Action item
Using the entries below, copy out all lines where "function" is found.

Available data
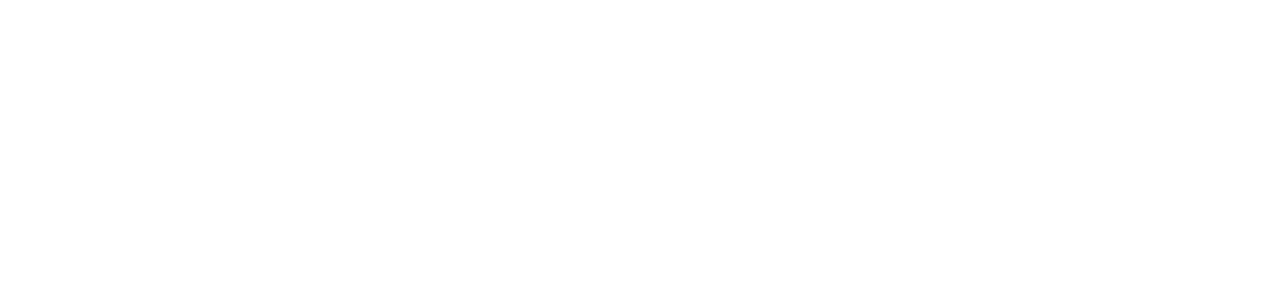
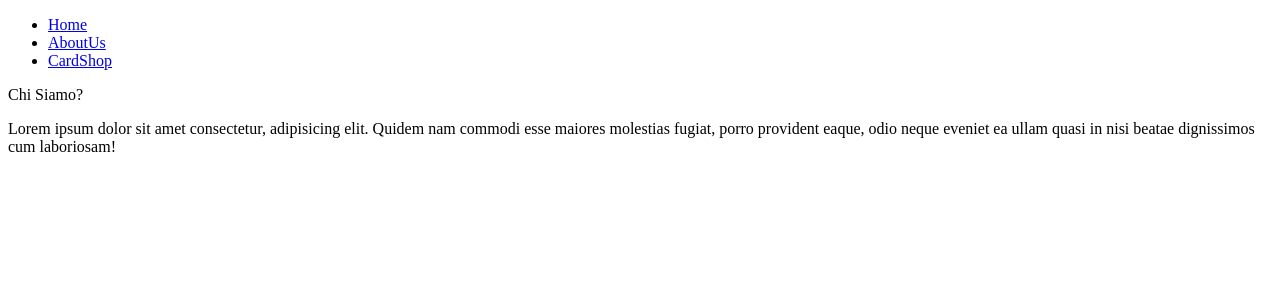
Before and after one commit to Daniel-Di-Fraia/react-router, a React (Vite) app: page /aboutUs in a window 1280 px wide. Shown: the top 300 px of the page. Built offline with nearby package versions, Linux system fonts and the light colour scheme.

Commit message:
finalizzazione navlink pagina web + api tramite chiamata axios prodotti

```diff
--- a/index.html
+++ b/index.html
@@ -4,7 +4,9 @@
     <meta charset="UTF-8" />
     <link rel="icon" type="image/svg+xml" href="/vite.svg" />
     <meta name="viewport" content="width=device-width, initial-scale=1.0" />
-    <title>react-router</title>
+    <!-- embedding axios -->
+    <script type="text/javascript" src="https://cdnjs.cloudflare.com/ajax/libs/axios/1.6.7/axios.min.js"></script>
+    <title>Shop!</title>
   </head>
   <body>
     <div id="root"></div>
--- a/src/App.jsx
+++ b/src/App.jsx
@@ -1,11 +1,31 @@
 import './App.css'
+
+// import della libreria di routing
+import { BrowserRouter, Routes, Route } from "react-router-dom";
+
+// import del layout
+import Layout from './assets/layout/Layout';
+
+
+// importiamo le pagine di riferimento
+import HomePage from './assets/pages/HomePage';
+import AboutUs from './assets/pages/AboutUs';
+import CardShop from './assets/pages/CardShop';
 
 function App() {
 
 
   return (
     <>
-
+       <BrowserRouter>
+            <Routes>
+                <Route element={<Layout />}>
+                    <Route path="/" element={<HomePage />} />
+                    <Route path="/aboutUs" element={<AboutUs />} />
+                    <Route path="/CardShop" element={<CardShop />} />
+                </Route>
+            </Routes>
+        </BrowserRouter>
     </>
   )
 }
--- a/src/assets/components/NavBar.jsx
+++ b/src/assets/components/NavBar.jsx
@@ -0,0 +1,26 @@
+// import della parte di componenti di navigazione per routing
+import { Link, NavLink } from "react-router-dom";
+
+// dati menù
+const links = [
+    { path: '/', label: 'Home' },
+    { path: '/aboutUs', label: 'AboutUs' },
+    { path: '/CardShop', label: 'CardShop' }
+]
+
+
+const NavBar = () => {
+    return (
+        <nav>
+            <ul>
+                {links.map(link => (
+                    <li>
+                        <NavLink to={link.path}>{link.label}</NavLink>
+                    </li>
+                ))}
+            </ul>
+        </nav>
+    )
+}
+
+export default NavBar
--- /dev/null
+++ b/src/assets/components/ProdCard.jsx
@@ -0,0 +1,16 @@
+export default function ProdCard(props) {
+
+    const { prodotto } = props;
+
+    return (
+        <div className="product" >
+            <div className="product-image">
+                <img src={prodotto.image} alt={prodotto.title} />
+            </div>
+            <div className="product-info">
+                <p className="prod-name">{prodotto.title}</p>
+                <p className="prod-price">{prodotto.price + " €"}</p>
+            </div>
+        </div>
+    )
+}
--- /dev/null
+++ b/src/assets/components/ProductList.jsx
@@ -0,0 +1,34 @@
+import { useState, useEffect } from "react";
+// import axios from "axios";
+
+// importiamo il componente Card
+import ProdCard from "../components/ProdCard";
+
+export default function ProductList() {
+    const [products, setProducts] = useState([]);
+
+    function fetchProducts() {
+        axios.get("https://fakestoreapi.com/products")
+            .then((res) => setProducts(res.data))
+            .catch(error => console.log(error)
+            )
+    }
+
+    useEffect(() => {
+        fetchProducts()
+    }
+        , [])
+
+    return (
+        <div className="container">
+            <div className="products">
+                {products.map((prodotto) => (
+                    <ProdCard
+                        key={prodotto.id}
+                        prodotto={prodotto}
+                    />
+                ))}
+            </div>
+        </div>
+    );
+}
--- /dev/null
+++ b/src/assets/layout/Layout.jsx
@@ -0,0 +1,15 @@
+import { Outlet } from "react-router-dom";
+import NavBar from "../components/NavBar";
+
+export default function Layout() {
+    return (
+        <>
+            <header>
+                <NavBar />
+            </header>
+            <main>
+                <Outlet />
+            </main>
+        </>
+    );
+}
--- /dev/null
+++ b/src/assets/pages/AboutUs.jsx
@@ -0,0 +1,12 @@
+const AboutUs = () => {
+    return (
+        <>
+            <div>Chi Siamo?</div>
+            <p>
+                Lorem ipsum dolor sit amet consectetur, adipisicing elit. Quidem nam commodi esse maiores molestias fugiat, porro provident eaque, odio neque eveniet ea ullam quasi in nisi beatae dignissimos cum laboriosam!
+            </p>
+        </>
+    )
+}
+
+export default AboutUs
--- /dev/null
+++ b/src/assets/pages/CardShop.jsx
@@ -0,0 +1,11 @@
+import ProductList from "../components/ProductList"
+
+const CardShop = () => {
+    return (
+        <>
+            <ProductList />
+        </>
+    )
+}
+
+export default CardShop
--- /dev/null
+++ b/src/assets/pages/HomePage.jsx
@@ -0,0 +1,9 @@
+const HomePage = () => {
+    return (
+        <>
+            <div>Benvenuto su Boolean Shop!</div>
+        </>
+    )
+}
+
+export default HomePage
```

Response to the task
 function App() {
+export default function ProdCard(props) {
+export default function ProductList() {
+    function fetchProducts() {
+export default function Layout() {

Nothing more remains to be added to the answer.